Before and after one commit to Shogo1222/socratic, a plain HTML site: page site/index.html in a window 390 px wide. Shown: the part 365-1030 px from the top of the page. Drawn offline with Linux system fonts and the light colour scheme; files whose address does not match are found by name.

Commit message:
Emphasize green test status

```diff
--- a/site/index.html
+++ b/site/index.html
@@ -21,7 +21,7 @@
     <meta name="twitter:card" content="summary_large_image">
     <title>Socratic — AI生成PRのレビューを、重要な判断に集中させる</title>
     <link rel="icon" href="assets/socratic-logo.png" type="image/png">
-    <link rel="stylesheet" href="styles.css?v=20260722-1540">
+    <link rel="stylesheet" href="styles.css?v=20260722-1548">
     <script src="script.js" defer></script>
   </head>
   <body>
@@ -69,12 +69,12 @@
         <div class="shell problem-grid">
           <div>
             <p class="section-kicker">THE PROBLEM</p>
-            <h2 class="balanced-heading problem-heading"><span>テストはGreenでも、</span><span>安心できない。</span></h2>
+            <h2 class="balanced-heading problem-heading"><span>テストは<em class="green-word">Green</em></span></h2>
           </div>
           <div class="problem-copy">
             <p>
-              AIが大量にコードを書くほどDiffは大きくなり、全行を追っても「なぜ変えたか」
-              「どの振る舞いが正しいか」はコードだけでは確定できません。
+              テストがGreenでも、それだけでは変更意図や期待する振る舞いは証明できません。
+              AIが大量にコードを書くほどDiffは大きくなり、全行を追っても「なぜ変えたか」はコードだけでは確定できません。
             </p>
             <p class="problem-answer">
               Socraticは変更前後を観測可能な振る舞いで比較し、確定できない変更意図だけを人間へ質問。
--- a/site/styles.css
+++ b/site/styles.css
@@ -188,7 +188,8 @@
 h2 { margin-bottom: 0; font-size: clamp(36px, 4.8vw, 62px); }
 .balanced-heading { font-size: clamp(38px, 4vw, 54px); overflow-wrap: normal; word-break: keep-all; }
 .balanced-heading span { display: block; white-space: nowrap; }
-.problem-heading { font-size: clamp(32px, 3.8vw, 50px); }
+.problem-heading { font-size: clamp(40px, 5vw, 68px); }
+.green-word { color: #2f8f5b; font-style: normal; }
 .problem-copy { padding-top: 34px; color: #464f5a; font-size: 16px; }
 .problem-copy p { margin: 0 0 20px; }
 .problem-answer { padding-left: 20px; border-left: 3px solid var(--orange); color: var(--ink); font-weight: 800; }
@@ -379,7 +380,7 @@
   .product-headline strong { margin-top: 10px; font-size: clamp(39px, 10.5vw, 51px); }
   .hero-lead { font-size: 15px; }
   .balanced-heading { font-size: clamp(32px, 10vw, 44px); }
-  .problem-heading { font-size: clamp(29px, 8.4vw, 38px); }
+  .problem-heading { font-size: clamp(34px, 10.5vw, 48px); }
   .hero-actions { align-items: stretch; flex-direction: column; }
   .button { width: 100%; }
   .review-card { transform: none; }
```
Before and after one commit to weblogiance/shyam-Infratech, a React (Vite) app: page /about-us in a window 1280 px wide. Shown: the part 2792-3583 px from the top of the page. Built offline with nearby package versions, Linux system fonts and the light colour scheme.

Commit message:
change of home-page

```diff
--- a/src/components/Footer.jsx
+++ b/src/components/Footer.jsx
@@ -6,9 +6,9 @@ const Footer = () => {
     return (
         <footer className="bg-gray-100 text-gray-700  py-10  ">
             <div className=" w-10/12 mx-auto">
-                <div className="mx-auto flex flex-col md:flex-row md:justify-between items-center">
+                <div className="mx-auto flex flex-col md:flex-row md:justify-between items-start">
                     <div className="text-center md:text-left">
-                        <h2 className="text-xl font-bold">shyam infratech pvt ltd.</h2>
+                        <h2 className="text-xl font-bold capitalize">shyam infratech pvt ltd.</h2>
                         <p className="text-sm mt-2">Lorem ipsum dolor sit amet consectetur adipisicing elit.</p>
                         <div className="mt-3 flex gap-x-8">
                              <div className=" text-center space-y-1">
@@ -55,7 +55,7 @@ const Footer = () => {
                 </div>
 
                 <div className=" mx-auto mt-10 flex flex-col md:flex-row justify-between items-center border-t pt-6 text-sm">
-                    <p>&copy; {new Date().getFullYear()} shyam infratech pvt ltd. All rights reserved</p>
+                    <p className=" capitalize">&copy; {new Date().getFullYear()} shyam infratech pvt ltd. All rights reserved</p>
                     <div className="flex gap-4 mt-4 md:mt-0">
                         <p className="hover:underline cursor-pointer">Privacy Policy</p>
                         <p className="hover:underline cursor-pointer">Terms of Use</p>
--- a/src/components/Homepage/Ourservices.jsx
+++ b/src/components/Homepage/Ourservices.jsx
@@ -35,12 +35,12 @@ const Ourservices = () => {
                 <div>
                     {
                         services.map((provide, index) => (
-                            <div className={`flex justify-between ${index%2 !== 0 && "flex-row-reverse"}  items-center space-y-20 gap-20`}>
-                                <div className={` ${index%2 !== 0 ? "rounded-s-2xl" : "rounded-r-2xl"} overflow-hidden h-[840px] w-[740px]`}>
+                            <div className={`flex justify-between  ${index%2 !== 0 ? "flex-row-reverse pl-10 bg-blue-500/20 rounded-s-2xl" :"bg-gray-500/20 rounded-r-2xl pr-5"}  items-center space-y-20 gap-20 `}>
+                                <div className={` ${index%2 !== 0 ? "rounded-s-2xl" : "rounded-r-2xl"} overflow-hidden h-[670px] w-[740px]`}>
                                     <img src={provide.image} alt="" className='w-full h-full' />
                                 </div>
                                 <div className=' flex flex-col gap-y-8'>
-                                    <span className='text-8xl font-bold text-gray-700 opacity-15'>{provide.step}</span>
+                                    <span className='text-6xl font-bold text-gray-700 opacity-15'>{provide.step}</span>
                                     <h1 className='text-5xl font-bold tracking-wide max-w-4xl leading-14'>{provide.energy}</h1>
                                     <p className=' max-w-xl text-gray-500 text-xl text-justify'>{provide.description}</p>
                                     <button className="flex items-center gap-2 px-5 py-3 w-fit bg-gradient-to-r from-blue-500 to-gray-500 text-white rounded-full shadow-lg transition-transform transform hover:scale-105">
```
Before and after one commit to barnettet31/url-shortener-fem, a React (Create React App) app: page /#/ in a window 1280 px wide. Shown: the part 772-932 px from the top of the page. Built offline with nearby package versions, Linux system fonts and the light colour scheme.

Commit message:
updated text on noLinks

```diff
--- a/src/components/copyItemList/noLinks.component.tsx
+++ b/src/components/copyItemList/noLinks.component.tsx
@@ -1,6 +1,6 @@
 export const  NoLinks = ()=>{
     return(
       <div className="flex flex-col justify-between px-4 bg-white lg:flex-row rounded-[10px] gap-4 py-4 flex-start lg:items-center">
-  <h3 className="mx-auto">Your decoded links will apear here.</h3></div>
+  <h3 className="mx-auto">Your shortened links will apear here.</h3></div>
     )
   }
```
# # # #
◆ **EXERCISE DESCRIPTION**: Scan the material above for the string "Built" and return the lines that hold it.

◆ **EXPECTED OUTPUT**:
Before and after one commit to weblogiance/shyam-Infratech, a React (Vite) app: page /about-us in a window 1280 px wide. Shown: the part 2792-3583 px from the top of the page. Built offline with nearby package versions, Linux system fonts and the light colour scheme.
Before and after one commit to barnettet31/url-shortener-fem, a React (Create React App) app: page /#/ in a window 1280 px wide. Shown: the part 772-932 px from the top of the page. Built offline with nearby package versions, Linux system fonts and the light colour scheme.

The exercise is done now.